.  Found in the bleachers  in gymnasiums around the state of Pennsylvania are one of the unique parts of the game of basketball, the fans.  Here we mention but a handful representing the thousands and thousands who have gone to games home and away and followed their favorite team or found other games and went to watch special teams, players, or the playoffs. They might be the rabid, but knowledgably fans in Steelton, who will applaud not only the hometown, but outstanding performances of the visiting team.  It might be the individual fans who followed their team at home and on the road:  Louie Iorfida and Billy Gorman from St. Marys, Bill Leitzel and Gus Hackenburg from Millersburg, Vic Zigo and Stan Peters from Mercer, "Cookie" LeVan and "Junior" Asti from Johnsonburg, Robert Unser and Carl Waller from Allentown, Gene Colleran and Lynn Heilman from Harrisburg,  or remember the night that Harry Pelligrini, a local restaurant owner  crawled through a school house window to get into a crowded and closed to any more fans gymnasium just to see a big game in Altoona. 

 BRASS RAIL RESTAURANT. In 1931, Philip Sorrentino opened a hot dog and hamburger shop at 1141 Hamilton St. in Allentown.This place of business opened in 1933 and closed in January of 2001. Sorrentino came to the United States in 1917 when he was 9. In the years between, thousands of athletes and fans stopped by after the game for what became the speciality of "the Rail", the steak sandwich. Their Allentown Fair jingle:" A little sauce, a little meat, all the onions you can eat!"

Kenneth Link, Emmaus '59

   In 1956, Kenneth Link of Emmaus High School set the record at the Brass Rail Restaurant after an Emmaus - Nazareth basketball game, when he consumed seven steak sandwiches, three whole pizza pies and15 birch beers. Ken Moyer was the coach in the 1950 's for the Emmaus "Green Hornets." In 1959, they went 21 and 4, the school's greatest basketball season to that point in their Lehigh Valley sports history.

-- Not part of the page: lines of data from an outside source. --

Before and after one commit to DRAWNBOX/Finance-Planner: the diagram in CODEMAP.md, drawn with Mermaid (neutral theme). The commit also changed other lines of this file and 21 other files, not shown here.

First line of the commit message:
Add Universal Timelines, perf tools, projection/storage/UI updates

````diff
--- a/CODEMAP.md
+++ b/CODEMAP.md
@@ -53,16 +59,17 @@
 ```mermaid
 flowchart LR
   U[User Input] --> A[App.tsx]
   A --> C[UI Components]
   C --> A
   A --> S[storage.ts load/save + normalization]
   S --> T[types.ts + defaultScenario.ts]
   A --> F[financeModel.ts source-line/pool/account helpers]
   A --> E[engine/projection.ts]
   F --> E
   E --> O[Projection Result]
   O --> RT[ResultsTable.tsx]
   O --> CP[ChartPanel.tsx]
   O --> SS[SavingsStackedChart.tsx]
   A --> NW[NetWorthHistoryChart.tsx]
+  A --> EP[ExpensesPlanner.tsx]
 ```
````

BRYCE JORDAN CENTER. The new home for the Penn State University Nittany Lion Basketball team. Poor design and poor management took the "sixth man" out of the game in this huge facility. Penn State students used to stand in old Rec Hall and provide the enthusiasm necessary to push the Nittany Lions to victory. Then students were pushed back into the corners of the newer, large facility and away from the action. As a result, students lost interest in going to games. Later, some seating changes were made to address this problem. College athletics go the wrong way when the emphasis is on money, satisfying the alumni, and big money supporters! We say, "put the students back into the game!" See Big Ten Arenas.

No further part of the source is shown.